- [Available data]:

Segment Open

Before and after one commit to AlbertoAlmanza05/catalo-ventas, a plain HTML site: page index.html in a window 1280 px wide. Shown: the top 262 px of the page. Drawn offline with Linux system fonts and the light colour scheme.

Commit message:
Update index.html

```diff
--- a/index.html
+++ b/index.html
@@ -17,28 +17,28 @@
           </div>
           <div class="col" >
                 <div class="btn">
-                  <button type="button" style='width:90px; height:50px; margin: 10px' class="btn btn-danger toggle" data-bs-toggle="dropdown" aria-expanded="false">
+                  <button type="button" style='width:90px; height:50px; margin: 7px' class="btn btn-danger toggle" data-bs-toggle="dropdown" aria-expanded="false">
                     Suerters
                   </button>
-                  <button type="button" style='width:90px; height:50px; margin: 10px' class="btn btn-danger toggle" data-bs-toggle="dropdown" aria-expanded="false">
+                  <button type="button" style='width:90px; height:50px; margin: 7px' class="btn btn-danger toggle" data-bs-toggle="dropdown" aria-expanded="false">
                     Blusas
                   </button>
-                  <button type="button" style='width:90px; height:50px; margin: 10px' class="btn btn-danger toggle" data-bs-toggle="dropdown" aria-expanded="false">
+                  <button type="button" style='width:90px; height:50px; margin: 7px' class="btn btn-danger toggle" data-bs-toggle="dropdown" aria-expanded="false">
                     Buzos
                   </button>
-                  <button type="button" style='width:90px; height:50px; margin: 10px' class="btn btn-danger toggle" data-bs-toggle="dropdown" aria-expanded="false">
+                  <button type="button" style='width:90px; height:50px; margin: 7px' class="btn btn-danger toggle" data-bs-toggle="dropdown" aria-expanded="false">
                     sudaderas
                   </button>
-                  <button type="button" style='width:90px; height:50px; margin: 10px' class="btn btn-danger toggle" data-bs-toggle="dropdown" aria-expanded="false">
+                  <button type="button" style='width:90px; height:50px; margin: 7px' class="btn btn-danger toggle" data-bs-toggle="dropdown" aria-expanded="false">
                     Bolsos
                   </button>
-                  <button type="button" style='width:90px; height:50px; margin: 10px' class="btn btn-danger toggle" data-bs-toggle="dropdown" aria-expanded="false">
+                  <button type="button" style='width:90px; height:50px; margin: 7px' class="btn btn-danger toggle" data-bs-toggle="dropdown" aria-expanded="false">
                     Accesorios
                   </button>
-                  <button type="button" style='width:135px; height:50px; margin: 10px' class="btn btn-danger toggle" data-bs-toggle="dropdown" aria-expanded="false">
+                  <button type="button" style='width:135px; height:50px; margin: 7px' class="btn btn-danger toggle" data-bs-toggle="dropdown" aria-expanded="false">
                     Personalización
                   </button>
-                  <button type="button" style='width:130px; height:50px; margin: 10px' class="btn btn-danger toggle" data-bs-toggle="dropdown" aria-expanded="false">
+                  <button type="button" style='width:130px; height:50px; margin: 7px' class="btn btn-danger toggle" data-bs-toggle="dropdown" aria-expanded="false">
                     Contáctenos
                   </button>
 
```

Segment Closed
Segment Open

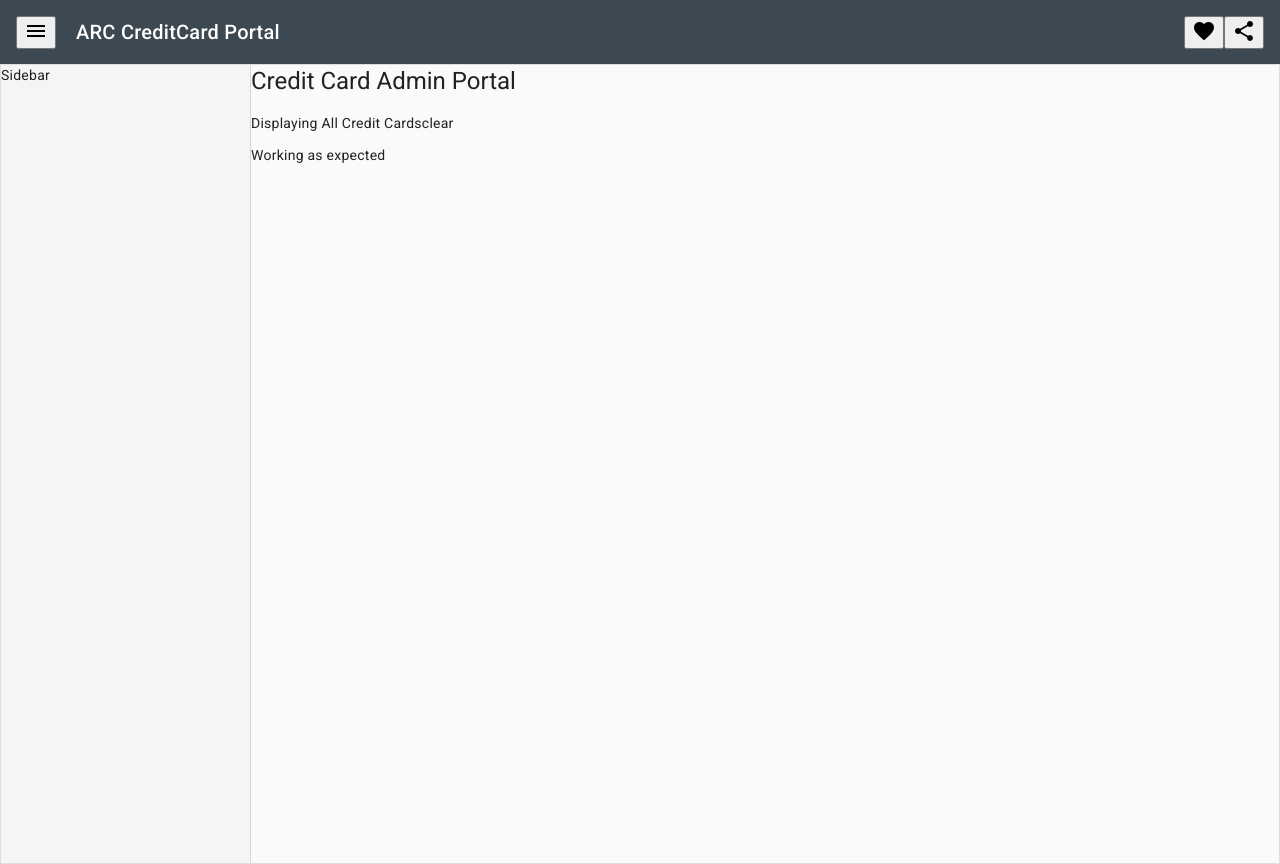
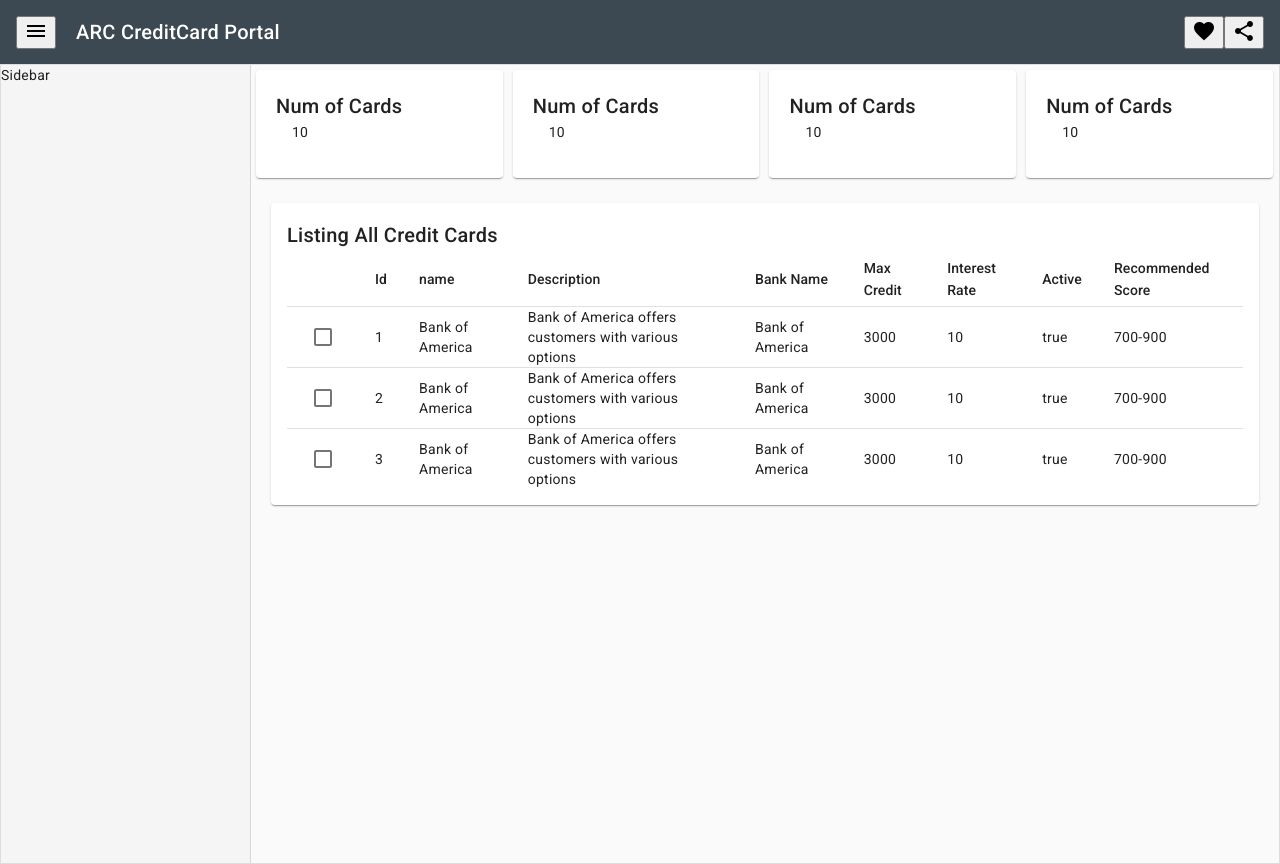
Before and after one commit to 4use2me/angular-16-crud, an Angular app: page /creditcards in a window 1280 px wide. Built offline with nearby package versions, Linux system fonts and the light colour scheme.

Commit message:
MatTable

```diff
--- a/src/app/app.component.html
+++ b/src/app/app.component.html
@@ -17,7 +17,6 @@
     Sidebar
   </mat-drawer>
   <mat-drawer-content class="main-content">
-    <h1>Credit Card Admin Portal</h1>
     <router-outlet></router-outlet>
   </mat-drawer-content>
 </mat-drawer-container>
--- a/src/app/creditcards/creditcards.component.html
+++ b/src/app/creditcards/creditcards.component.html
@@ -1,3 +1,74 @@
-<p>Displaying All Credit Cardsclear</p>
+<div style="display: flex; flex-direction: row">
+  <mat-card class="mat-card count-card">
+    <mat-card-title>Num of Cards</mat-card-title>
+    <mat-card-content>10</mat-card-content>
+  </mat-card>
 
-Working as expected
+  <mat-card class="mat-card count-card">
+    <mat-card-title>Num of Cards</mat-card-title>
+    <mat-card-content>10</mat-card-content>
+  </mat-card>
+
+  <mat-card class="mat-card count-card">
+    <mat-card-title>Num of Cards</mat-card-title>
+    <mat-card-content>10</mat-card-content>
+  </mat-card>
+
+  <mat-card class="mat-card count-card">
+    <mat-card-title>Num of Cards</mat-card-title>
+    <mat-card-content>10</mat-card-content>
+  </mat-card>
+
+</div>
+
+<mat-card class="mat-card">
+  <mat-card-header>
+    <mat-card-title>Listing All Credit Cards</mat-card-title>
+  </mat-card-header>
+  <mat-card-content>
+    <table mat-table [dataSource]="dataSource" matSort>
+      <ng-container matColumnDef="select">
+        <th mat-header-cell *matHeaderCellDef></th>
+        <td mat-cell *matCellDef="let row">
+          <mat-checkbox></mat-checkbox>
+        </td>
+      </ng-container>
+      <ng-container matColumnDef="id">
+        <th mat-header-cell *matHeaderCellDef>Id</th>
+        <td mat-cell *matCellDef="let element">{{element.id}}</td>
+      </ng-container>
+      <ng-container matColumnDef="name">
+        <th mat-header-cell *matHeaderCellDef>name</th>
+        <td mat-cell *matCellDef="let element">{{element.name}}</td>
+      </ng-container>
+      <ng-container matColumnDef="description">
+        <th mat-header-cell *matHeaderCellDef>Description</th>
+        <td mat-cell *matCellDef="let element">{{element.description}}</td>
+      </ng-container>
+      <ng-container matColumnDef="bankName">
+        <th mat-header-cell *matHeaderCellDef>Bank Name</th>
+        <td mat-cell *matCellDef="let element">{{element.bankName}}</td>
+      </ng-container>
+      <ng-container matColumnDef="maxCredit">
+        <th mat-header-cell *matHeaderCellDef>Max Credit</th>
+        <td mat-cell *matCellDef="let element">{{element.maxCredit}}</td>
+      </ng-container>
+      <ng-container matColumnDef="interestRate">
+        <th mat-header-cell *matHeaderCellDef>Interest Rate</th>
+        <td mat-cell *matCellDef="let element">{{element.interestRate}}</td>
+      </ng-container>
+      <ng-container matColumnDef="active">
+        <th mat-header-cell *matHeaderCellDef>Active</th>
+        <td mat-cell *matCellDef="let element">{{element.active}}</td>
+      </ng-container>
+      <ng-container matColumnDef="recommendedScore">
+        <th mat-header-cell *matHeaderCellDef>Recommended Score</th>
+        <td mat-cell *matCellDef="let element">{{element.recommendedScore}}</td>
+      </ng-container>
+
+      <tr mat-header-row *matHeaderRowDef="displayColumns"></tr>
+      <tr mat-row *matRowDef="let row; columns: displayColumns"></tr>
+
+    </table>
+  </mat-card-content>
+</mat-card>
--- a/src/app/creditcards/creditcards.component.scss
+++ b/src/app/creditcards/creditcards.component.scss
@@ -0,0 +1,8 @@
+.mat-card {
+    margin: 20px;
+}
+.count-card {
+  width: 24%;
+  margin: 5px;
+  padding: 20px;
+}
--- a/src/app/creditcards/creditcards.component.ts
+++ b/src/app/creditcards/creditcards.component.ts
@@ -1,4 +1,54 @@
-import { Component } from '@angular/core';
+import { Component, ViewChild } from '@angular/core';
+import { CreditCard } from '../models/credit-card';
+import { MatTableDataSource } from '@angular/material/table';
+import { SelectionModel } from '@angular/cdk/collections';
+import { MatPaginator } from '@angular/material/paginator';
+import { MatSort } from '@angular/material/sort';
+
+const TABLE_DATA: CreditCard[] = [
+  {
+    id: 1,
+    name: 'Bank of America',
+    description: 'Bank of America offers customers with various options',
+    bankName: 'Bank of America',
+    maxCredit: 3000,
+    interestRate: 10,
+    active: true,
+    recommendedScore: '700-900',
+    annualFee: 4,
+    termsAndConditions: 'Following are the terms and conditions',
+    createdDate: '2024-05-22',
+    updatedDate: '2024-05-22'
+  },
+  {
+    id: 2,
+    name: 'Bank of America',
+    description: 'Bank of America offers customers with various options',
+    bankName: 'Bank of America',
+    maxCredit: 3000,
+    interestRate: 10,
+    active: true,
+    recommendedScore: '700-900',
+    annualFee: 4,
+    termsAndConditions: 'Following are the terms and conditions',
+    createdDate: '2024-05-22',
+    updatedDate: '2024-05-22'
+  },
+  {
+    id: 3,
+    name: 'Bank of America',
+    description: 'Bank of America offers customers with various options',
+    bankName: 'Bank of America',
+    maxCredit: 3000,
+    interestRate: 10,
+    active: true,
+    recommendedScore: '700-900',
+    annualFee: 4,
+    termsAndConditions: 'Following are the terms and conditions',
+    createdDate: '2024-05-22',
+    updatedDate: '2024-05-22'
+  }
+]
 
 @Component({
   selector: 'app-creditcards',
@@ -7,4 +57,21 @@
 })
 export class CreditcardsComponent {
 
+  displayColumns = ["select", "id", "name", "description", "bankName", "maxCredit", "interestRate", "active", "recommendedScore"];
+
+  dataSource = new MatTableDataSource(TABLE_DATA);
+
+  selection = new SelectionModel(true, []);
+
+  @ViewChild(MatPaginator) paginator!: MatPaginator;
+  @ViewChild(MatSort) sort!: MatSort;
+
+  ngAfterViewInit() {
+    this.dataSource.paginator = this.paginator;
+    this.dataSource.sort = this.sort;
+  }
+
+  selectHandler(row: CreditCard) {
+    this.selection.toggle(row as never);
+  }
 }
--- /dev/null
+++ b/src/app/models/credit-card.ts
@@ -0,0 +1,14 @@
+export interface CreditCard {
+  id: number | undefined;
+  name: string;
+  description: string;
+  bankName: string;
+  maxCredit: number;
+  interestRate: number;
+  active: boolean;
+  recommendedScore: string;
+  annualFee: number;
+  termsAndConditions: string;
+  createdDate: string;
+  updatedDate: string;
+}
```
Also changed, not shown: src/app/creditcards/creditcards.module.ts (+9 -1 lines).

Segment Closed

- [Exercise details]:
Wherever a line in the entries holds "number", copy that line.

- [Answer space]:
+  id: number | undefined;
+  maxCredit: number;
+  interestRate: number;
+  annualFee: number;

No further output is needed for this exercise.